Living through utilitarianism
Life is never easy. Worst part is, we sometimes need to do things for the very sake of doing them. Is it always a good thing, to do things with a clear and specific purpose? Not necessarily, I guess.
Organizational behavior is nothing different from individual human behavior, but simply a multitude of it. While I do feel that every topic covered in the module is truly interesting, and that the building and management of them, such as resilience, emotions and citizenship behavior are of vital significance, I, at the same time, feel a sense of burden, of life.
Best example is what we did for our group project. We talked about building social capital and becoming a network broker. Well, can’t possibly think of anything more troublesome, yet this is what everyone of us has to do at work place, in the social network, and “in the circus we call life”, because this will potentially benefit our career, bring more possibilities to work and life, and – who knows. When we look at building social capital and strengthening weak ties for work/career, how often will we lose ourselves? Or rather, how soon? There are just too many “shoulds”: you should find the people you met on LinkedIn, you should constantly communicate with them, you should build a unique identity… Nobody does all these for fun, or to kill time. We all do it for a reason. It’s just that we might not even realize this ourselves.
I’m not saying doing all these is wrong. It’s just sad that we human beings are compromising our basic consciousness for an overly obvious goal. It slightly makes me feel easier though, if we were to look at building social capital in the perspective of enlarging friends circle, because in this area, we do it more randomly. Random networking is less utilitarianism, in a sense that we don’t socialize with an individual for the purpose of climbing up on a particular ladder. We may or may not make new friends for personal benefits, but let’s be practical–who wouldn’t want any? Moreover, it doesn’t make much difference for people who don’t like socializing. Whatever kind of networking appears utilitarianism to them.

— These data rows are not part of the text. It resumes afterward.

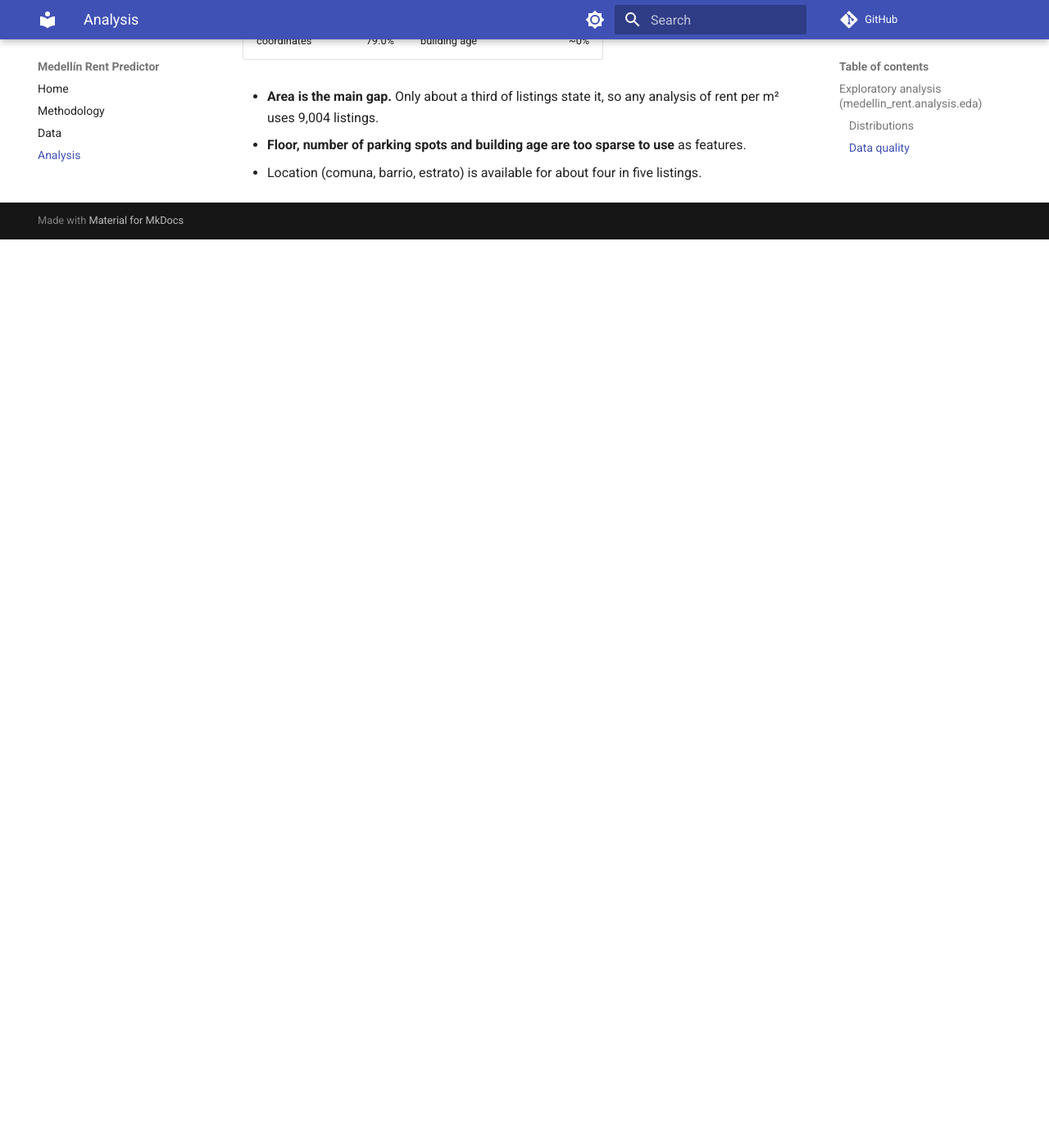
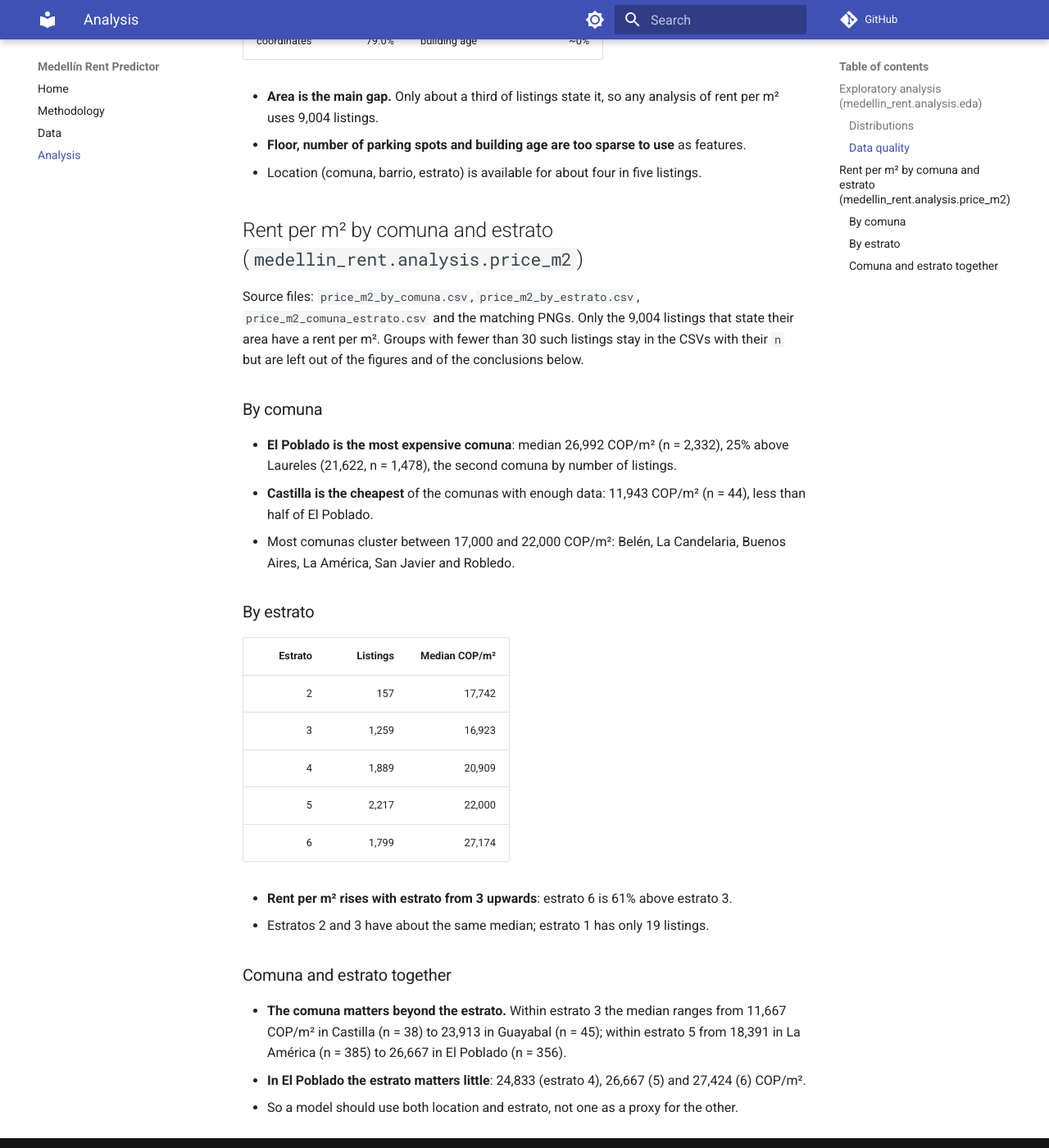
Before and after one commit to RafaGM1108/medellin-rent-predictor, an MkDocs documentation site: the page built from docs/analysis.md, in a window 1280 px wide and 1400 px high, scrolled down 1325 px. Shown: the whole window at 82% size. Built offline with MkDocs 1.6.1 and Material for MkDocs 9.7.7, drawn with Linux system fonts in a browser that asks for light colours; comment, search, counter and statistics services are not loaded; before the commit the page ends 1617 px from its top, so only the background shows below that.

Commit message:
docs: write rent per m² conclusions
Refs #18

```diff
--- a/docs/analysis.md
+++ b/docs/analysis.md
@@ -44,3 +44,41 @@ Share of the 26,095 primary listings with a value:
   per m² uses 9,004 listings.
 - **Floor, number of parking spots and building age are too sparse to use** as features.
 - Location (comuna, barrio, estrato) is available for about four in five listings.
+
+## Rent per m² by comuna and estrato (`medellin_rent.analysis.price_m2`)
+
+Source files: `price_m2_by_comuna.csv`, `price_m2_by_estrato.csv`,
+`price_m2_comuna_estrato.csv` and the matching PNGs. Only the 9,004 listings that state their
+area have a rent per m². Groups with fewer than 30 such listings stay in the CSVs with their
+`n` but are left out of the figures and of the conclusions below.
+
+### By comuna
+
+- **El Poblado is the most expensive comuna**: median 26,992 COP/m² (n = 2,332), 25% above
+  Laureles (21,622, n = 1,478), the second comuna by number of listings.
+- **Castilla is the cheapest** of the comunas with enough data: 11,943 COP/m² (n = 44),
+  less than half of El Poblado.
+- Most comunas cluster between 17,000 and 22,000 COP/m²: Belén, La Candelaria, Buenos Aires,
+  La América, San Javier and Robledo.
+
+### By estrato
+
+| Estrato | Listings | Median COP/m² |
+|--------:|---------:|--------------:|
+| 2 | 157 | 17,742 |
+| 3 | 1,259 | 16,923 |
+| 4 | 1,889 | 20,909 |
+| 5 | 2,217 | 22,000 |
+| 6 | 1,799 | 27,174 |
+
+- **Rent per m² rises with estrato from 3 upwards**: estrato 6 is 61% above estrato 3.
+- Estratos 2 and 3 have about the same median; estrato 1 has only 19 listings.
+
+### Comuna and estrato together
+
+- **The comuna matters beyond the estrato.** Within estrato 3 the median ranges from
+  11,667 COP/m² in Castilla (n = 38) to 23,913 in Guayabal (n = 45); within estrato 5 from
+  18,391 in La América (n = 385) to 26,667 in El Poblado (n = 356).
+- **In El Poblado the estrato matters little**: 24,833 (estrato 4), 26,667 (5) and
+  27,424 (6) COP/m².
+- So a model should use both location and estrato, not one as a proxy for the other.
```
Also changed, not shown: CHANGELOG.md (+1 -0 lines).
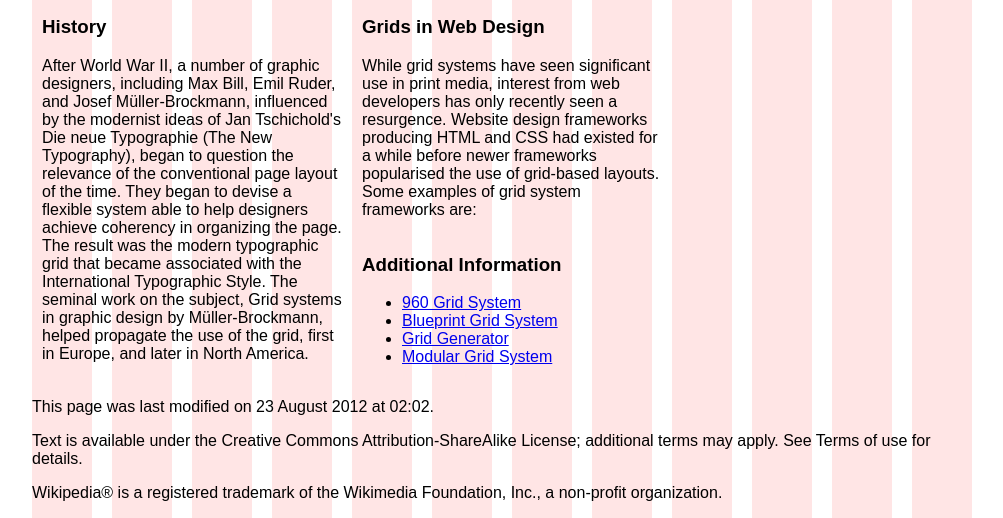
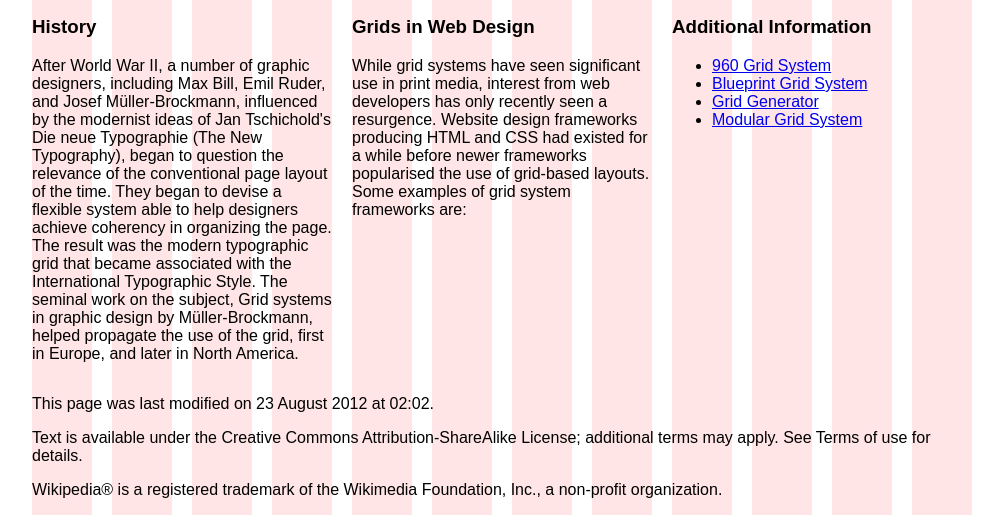
Before and after one commit to dmujica/Wikipedia-Sample, a plain HTML site: page index.html in a window 1280 px wide. Shown: the part 306-824 px from the top of the page, without its empty margins (138-1141 px from the left). Drawn offline with Linux system fonts and the light colour scheme; a web font is replaced by a local one.

Commit message:
alpha omega

```diff
--- a/index.html
+++ b/index.html
@@ -50,7 +50,7 @@
 
 	<aside class="grid_12">
 
-    	<section class="grid_4">
+    	<section class="grid_4 alpha">
 		<h3>History</h3>
 		<p>After World War II, a number of graphic designers, including Max Bill, Emil Ruder, and Josef Müller-Brockmann, influenced by the modernist ideas of Jan Tschichold's Die neue Typographie (The New Typography), began to question the relevance of the conventional page layout of the time. They began to devise a flexible system able to help designers achieve coherency in organizing the page. The result was the modern typographic grid that became associated with the International Typographic Style. The seminal work on the subject, Grid systems in graphic design by Müller-Brockmann, helped propagate the use of the grid, first in Europe, and later in North America.</p>
 		</section>
@@ -60,7 +60,7 @@
 			<p>While grid systems have seen significant use in print media, interest from web developers has only recently seen a resurgence. Website design frameworks producing HTML and CSS had existed for a while before newer frameworks popularised the use of grid-based layouts. Some examples of grid system frameworks are:</p>
         </section>
 
-        <section class="grid_4">
+        <section class="grid_4 omega">
         <h3>Additional Information</h3>
 		<ul>
 		  <li><a href="http://960.gs">960 Grid System</a></li>
```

It’s like investment. Our behaviors are an investment to our future. We have to do certain things whether we like it or not, and worse, whether we realize it or not. “Fake it till you make it” is a statement that I assume few people like, myself included. However, I don’t like it because it’s exclusively asking us to blind ourselves, cover our true feelings and likeness of things, not because it’s not practical. In fact, I think this is the most practical saying I’ve ever heard. In life, this is real and very practical — unfortunately.
Guess it would be much easier if I shield my consciousness in the very beginning. Then I wouldn’t be trapped in the situation where I know the importance of carrying out certain behaviors, yet wonder the righteousness of executing them or ponder if I really like doing so.
Suddenly feeling I’m not going to survive when I start to work……